(Dataset items)
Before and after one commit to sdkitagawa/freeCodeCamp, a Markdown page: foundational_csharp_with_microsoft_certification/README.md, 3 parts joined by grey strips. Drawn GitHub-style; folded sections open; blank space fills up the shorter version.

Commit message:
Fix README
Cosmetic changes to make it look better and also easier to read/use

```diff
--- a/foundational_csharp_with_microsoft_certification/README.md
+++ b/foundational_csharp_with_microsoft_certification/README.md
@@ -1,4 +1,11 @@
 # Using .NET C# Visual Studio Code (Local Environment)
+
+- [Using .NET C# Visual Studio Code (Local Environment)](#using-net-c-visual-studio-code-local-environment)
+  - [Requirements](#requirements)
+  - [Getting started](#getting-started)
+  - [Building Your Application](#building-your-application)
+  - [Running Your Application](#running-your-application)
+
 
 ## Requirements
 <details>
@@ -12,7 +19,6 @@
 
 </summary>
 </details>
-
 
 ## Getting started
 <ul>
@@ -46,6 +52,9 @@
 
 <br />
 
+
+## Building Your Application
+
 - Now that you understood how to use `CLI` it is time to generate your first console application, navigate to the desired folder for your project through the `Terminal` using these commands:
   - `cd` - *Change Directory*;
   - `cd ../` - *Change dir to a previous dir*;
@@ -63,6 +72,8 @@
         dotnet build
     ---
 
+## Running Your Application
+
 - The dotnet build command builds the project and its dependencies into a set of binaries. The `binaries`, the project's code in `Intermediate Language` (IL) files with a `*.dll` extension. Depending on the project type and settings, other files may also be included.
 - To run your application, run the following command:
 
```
* * *
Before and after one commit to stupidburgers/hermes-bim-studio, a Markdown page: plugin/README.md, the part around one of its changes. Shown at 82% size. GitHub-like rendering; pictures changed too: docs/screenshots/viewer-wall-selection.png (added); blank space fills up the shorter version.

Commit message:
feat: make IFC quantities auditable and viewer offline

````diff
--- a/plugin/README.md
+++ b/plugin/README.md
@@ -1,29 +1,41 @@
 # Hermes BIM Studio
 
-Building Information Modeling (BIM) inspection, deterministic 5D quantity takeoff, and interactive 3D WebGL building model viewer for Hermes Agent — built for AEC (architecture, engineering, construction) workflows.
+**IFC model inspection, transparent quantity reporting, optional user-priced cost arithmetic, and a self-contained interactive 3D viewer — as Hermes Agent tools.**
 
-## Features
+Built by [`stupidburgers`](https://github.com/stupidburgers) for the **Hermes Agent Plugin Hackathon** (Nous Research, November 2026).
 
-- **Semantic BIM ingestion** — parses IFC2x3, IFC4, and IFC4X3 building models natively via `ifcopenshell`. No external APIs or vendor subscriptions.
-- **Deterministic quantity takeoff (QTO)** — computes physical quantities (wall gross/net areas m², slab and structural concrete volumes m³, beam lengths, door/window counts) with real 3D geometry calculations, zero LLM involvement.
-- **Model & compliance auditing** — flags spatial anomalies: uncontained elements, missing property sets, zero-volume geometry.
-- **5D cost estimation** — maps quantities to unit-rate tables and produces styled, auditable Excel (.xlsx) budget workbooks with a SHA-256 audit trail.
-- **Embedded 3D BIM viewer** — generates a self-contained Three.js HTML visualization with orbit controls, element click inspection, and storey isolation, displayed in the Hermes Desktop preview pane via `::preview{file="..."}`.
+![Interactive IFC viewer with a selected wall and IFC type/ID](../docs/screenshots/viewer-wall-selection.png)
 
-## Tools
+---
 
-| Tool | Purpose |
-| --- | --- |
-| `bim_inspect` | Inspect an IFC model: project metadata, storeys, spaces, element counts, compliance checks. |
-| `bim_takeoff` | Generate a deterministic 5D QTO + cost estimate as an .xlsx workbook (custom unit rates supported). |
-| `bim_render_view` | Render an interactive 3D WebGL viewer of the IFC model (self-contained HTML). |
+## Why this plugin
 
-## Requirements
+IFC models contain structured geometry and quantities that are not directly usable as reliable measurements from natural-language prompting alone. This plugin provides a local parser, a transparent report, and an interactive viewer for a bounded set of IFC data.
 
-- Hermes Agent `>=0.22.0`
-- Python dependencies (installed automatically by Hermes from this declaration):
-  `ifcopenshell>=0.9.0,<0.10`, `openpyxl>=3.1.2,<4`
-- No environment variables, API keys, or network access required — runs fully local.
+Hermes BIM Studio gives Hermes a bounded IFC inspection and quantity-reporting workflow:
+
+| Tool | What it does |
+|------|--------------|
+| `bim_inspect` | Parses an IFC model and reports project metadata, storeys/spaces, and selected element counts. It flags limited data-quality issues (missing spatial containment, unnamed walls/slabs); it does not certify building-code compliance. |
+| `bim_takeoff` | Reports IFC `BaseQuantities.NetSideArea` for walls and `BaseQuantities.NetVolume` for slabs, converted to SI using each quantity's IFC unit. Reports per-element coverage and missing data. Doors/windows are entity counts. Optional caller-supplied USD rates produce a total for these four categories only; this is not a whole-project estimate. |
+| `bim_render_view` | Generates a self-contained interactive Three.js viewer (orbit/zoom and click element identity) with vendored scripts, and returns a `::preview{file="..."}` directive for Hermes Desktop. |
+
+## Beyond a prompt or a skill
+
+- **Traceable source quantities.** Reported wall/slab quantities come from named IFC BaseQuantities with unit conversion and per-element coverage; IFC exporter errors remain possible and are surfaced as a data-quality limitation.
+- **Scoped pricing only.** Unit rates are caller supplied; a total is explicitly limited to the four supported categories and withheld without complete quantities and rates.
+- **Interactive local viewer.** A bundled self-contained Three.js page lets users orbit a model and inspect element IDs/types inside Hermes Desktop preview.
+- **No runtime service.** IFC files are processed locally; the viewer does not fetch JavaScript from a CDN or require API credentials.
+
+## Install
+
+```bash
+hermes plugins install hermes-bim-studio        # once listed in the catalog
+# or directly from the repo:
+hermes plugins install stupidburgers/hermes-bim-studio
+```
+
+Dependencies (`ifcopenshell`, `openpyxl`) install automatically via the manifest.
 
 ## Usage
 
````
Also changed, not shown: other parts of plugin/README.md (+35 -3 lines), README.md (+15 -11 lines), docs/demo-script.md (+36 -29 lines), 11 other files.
---
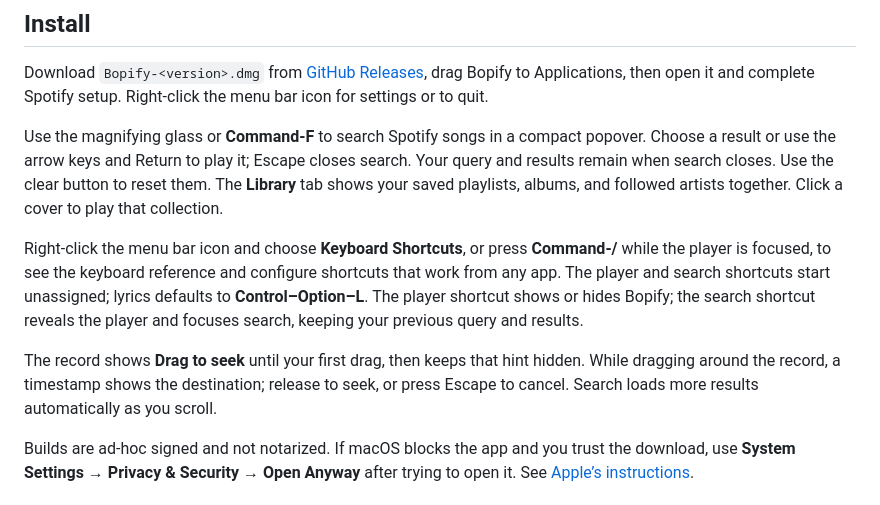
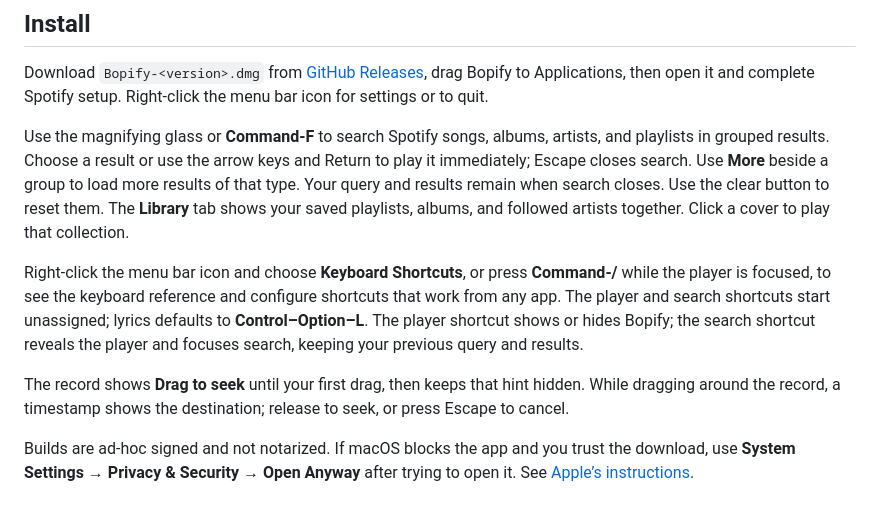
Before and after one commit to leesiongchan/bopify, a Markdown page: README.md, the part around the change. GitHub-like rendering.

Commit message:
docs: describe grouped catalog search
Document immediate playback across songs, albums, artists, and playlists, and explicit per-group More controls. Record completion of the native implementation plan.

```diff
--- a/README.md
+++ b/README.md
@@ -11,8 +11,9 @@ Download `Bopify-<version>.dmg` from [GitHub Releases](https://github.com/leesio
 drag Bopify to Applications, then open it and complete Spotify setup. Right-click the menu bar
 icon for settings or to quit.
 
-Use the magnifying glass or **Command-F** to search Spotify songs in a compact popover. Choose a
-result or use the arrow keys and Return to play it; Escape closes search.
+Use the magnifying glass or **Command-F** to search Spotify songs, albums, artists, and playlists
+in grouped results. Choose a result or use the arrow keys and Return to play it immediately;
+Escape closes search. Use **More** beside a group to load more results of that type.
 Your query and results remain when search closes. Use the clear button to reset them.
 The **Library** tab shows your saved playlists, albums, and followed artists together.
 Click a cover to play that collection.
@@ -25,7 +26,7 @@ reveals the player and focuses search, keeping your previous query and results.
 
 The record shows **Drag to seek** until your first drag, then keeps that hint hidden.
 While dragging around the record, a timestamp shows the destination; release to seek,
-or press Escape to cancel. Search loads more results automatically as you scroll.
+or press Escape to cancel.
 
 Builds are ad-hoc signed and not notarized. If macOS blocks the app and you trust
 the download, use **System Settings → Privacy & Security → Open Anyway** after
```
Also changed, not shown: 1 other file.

--- TASK BRIEF ---
What are the lines of the data above that include the string "results"? Copy them.

--- FINISHED TASK ---
+in grouped results. Choose a result or use the arrow keys and Return to play it immediately;
+Escape closes search. Use **More** beside a group to load more results of that type.
 Your query and results remain when search closes. Use the clear button to reset them.
@@ -25,7 +26,7 @@ reveals the player and focuses search, keeping your previous query and results.
-or press Escape to cancel. Search loads more results automatically as you scroll.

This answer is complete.